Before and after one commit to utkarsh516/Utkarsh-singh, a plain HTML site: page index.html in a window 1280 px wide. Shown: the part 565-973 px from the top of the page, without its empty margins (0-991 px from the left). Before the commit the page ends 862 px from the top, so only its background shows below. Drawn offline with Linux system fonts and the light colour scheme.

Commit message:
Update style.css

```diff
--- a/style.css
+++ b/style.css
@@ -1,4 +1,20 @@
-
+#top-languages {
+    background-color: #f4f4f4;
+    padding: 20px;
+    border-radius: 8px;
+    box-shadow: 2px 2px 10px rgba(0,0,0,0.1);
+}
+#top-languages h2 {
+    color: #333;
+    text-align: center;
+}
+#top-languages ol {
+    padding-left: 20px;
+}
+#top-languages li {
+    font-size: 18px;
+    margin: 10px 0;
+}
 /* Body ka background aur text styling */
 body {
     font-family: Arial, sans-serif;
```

□ □ □ □

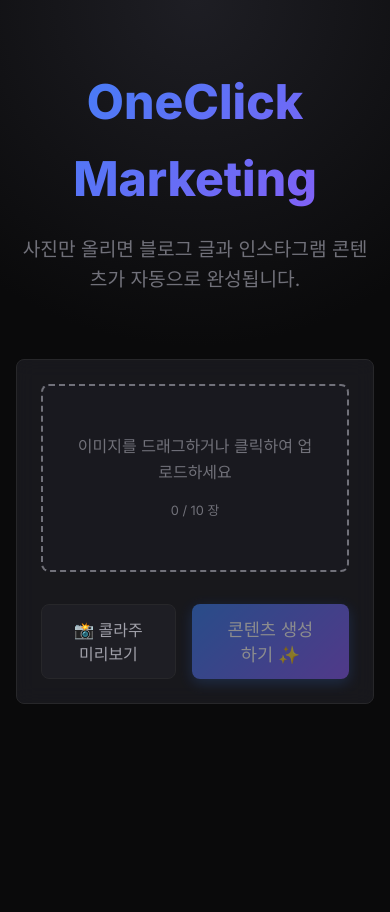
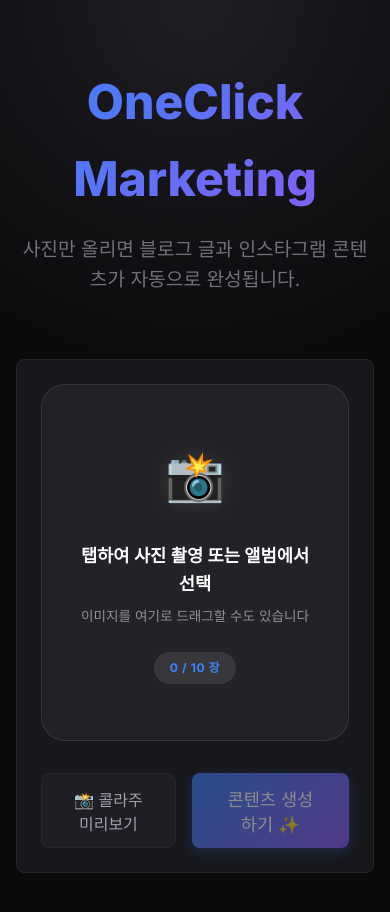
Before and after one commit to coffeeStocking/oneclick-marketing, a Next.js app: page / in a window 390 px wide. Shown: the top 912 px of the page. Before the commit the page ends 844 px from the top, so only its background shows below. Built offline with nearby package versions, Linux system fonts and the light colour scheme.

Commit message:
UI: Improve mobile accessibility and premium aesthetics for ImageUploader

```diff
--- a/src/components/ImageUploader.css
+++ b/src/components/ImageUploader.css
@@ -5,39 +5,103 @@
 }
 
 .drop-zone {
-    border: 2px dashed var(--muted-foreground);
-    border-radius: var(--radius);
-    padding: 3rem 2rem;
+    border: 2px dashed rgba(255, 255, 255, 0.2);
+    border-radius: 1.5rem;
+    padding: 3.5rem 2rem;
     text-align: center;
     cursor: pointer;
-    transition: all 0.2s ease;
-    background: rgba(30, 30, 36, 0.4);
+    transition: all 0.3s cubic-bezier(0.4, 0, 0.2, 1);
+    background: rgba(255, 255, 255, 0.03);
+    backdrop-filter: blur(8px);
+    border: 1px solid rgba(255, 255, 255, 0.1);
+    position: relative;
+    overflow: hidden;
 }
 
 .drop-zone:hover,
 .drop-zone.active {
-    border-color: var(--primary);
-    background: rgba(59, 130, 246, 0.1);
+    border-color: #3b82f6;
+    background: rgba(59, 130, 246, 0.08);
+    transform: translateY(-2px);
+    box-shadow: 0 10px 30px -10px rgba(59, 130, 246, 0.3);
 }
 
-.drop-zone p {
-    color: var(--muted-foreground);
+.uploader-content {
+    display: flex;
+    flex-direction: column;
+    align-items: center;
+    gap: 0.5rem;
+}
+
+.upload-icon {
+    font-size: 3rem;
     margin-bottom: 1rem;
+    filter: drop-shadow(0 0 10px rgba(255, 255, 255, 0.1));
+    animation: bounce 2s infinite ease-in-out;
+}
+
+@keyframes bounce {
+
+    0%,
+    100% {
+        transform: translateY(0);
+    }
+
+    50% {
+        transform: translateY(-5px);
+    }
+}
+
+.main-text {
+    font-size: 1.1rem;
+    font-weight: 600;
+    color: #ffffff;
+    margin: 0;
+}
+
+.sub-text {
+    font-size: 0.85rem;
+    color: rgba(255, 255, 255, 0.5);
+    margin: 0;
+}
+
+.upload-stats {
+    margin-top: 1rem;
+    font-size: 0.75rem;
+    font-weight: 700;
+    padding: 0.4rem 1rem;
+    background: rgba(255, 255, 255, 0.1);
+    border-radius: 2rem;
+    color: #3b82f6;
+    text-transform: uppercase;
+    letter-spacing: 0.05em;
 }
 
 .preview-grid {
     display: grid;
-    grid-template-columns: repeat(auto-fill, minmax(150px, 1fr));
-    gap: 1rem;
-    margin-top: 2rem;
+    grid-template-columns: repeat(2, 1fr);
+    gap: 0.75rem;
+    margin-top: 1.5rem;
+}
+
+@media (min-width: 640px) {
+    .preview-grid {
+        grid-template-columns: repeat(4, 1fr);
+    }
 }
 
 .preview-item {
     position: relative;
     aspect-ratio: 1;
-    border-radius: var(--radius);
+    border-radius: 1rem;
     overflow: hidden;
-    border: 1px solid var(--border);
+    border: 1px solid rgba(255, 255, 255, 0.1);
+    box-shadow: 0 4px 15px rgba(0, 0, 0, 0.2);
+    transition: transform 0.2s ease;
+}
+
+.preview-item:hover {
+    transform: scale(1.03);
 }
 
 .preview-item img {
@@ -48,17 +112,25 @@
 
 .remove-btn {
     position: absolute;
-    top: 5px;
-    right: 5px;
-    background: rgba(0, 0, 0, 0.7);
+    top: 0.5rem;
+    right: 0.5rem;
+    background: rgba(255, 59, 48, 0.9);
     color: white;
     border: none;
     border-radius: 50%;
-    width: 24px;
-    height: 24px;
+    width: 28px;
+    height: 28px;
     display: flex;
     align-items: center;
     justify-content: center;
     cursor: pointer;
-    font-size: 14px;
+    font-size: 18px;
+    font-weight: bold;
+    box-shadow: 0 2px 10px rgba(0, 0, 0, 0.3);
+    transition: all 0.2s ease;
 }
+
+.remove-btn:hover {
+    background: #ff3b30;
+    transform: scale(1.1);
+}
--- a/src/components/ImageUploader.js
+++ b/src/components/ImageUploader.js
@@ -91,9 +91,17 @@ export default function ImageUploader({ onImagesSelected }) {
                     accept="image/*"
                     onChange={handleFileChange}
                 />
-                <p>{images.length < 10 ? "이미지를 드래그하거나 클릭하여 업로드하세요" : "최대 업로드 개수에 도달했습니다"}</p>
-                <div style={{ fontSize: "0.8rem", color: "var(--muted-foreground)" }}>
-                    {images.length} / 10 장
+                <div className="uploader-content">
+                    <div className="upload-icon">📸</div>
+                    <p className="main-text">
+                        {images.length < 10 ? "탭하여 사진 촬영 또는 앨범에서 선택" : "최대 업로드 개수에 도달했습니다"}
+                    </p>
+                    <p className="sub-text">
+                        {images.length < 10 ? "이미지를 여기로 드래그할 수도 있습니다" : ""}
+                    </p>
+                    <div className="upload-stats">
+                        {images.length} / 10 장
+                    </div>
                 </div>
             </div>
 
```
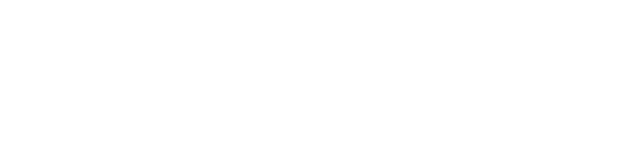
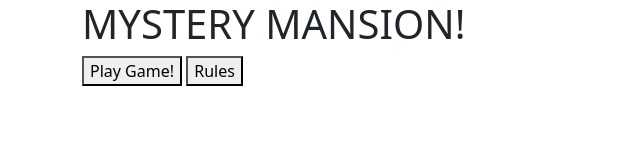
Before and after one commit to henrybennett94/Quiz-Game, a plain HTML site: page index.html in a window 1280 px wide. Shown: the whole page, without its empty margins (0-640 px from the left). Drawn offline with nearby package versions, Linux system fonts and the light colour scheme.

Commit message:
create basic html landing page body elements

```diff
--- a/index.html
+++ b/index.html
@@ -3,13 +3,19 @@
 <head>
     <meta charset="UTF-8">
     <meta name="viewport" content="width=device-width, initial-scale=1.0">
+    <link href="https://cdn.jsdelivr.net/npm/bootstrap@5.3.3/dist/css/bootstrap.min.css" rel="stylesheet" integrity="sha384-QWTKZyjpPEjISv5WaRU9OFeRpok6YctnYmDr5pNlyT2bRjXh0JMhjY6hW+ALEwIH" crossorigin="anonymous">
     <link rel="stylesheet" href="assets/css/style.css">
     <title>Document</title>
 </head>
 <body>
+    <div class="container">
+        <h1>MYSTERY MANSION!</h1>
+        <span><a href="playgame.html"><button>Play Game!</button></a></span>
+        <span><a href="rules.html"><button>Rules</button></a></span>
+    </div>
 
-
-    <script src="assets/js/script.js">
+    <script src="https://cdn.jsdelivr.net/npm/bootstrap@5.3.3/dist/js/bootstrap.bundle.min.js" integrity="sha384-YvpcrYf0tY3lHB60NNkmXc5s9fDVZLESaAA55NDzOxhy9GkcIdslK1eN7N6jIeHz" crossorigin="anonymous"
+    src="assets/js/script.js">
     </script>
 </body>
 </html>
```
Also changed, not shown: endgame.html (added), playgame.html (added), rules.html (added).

□ □ □ □

[Prompt]
From the records above, return each line where "radius" occurs.

[Exercise output]
+    border-radius: 8px;
-    border-radius: var(--radius);
+    border-radius: 1.5rem;
+    border-radius: 2rem;
-    border-radius: var(--radius);
+    border-radius: 1rem;
     border-radius: 50%;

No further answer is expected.